**Your objective:** Your reply should reproduce each record precisely as written.

*** Begin section ***

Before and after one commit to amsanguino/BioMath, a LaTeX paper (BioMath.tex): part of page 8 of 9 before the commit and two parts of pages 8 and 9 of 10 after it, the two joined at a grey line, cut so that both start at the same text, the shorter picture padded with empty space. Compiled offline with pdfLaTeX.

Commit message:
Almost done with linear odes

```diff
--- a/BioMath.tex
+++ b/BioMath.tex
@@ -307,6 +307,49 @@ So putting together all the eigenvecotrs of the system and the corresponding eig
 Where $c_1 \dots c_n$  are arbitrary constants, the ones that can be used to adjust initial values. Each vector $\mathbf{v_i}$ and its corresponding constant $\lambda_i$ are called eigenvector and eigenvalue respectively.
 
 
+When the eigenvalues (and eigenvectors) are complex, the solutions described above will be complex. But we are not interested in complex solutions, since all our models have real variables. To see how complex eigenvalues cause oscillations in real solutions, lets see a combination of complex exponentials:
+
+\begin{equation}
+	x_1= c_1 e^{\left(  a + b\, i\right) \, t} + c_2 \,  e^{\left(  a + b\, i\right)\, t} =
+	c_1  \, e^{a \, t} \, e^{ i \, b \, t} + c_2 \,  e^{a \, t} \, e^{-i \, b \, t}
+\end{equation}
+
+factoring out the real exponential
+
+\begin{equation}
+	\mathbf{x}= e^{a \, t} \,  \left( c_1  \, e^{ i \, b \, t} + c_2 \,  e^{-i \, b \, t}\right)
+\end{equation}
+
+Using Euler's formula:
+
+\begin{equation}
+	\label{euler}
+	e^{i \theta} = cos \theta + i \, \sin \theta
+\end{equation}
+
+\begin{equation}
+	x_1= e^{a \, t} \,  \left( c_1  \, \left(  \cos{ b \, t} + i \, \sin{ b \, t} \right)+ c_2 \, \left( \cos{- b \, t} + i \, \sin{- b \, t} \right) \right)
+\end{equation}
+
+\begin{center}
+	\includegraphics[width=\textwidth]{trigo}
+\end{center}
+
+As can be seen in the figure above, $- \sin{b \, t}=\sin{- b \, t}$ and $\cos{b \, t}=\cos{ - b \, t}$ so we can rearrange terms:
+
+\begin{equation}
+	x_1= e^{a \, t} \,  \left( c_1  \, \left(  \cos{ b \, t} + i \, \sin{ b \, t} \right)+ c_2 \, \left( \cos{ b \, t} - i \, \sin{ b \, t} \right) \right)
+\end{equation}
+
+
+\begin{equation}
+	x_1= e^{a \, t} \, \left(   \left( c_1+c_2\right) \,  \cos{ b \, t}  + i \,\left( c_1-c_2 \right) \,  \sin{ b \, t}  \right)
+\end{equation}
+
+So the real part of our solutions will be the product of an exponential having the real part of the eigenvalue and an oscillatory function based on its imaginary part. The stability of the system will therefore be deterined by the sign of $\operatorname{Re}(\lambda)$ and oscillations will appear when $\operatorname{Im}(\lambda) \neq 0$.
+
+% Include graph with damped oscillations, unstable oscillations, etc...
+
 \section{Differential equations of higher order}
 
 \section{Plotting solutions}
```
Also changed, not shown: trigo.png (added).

*** End section ***

**Response:**
Before and after one commit to amsanguino/BioMath, a LaTeX paper (BioMath.tex): part of page 8 of 9 before the commit and two parts of pages 8 and 9 of 10 after it, the two joined at a grey line, cut so that both start at the same text, the shorter picture padded with empty space. Compiled offline with pdfLaTeX.

Commit message:
Almost done with linear odes

```diff
--- a/BioMath.tex
+++ b/BioMath.tex
@@ -307,6 +307,49 @@ So putting together all the eigenvecotrs of the system and the corresponding eig
 Where $c_1 \dots c_n$  are arbitrary constants, the ones that can be used to adjust initial values. Each vector $\mathbf{v_i}$ and its corresponding constant $\lambda_i$ are called eigenvector and eigenvalue respectively.
 
 
+When the eigenvalues (and eigenvectors) are complex, the solutions described above will be complex. But we are not interested in complex solutions, since all our models have real variables. To see how complex eigenvalues cause oscillations in real solutions, lets see a combination of complex exponentials:
+
+\begin{equation}
+	x_1= c_1 e^{\left(  a + b\, i\right) \, t} + c_2 \,  e^{\left(  a + b\, i\right)\, t} =
+	c_1  \, e^{a \, t} \, e^{ i \, b \, t} + c_2 \,  e^{a \, t} \, e^{-i \, b \, t}
+\end{equation}
+
+factoring out the real exponential
+
+\begin{equation}
+	\mathbf{x}= e^{a \, t} \,  \left( c_1  \, e^{ i \, b \, t} + c_2 \,  e^{-i \, b \, t}\right)
+\end{equation}
+
+Using Euler's formula:
+
+\begin{equation}
+	\label{euler}
+	e^{i \theta} = cos \theta + i \, \sin \theta
+\end{equation}
+
+\begin{equation}
+	x_1= e^{a \, t} \,  \left( c_1  \, \left(  \cos{ b \, t} + i \, \sin{ b \, t} \right)+ c_2 \, \left( \cos{- b \, t} + i \, \sin{- b \, t} \right) \right)
+\end{equation}
+
+\begin{center}
+	\includegraphics[width=\textwidth]{trigo}
+\end{center}
+
+As can be seen in the figure above, $- \sin{b \, t}=\sin{- b \, t}$ and $\cos{b \, t}=\cos{ - b \, t}$ so we can rearrange terms:
+
+\begin{equation}
+	x_1= e^{a \, t} \,  \left( c_1  \, \left(  \cos{ b \, t} + i \, \sin{ b \, t} \right)+ c_2 \, \left( \cos{ b \, t} - i \, \sin{ b \, t} \right) \right)
+\end{equation}
+
+
+\begin{equation}
+	x_1= e^{a \, t} \, \left(   \left( c_1+c_2\right) \,  \cos{ b \, t}  + i \,\left( c_1-c_2 \right) \,  \sin{ b \, t}  \right)
+\end{equation}
+
+So the real part of our solutions will be the product of an exponential having the real part of the eigenvalue and an oscillatory function based on its imaginary part. The stability of the system will therefore be deterined by the sign of $\operatorname{Re}(\lambda)$ and oscillations will appear when $\operatorname{Im}(\lambda) \neq 0$.
+
+% Include graph with damped oscillations, unstable oscillations, etc...
+
 \section{Differential equations of higher order}
 
 \section{Plotting solutions}
```
Also changed, not shown: trigo.png (added).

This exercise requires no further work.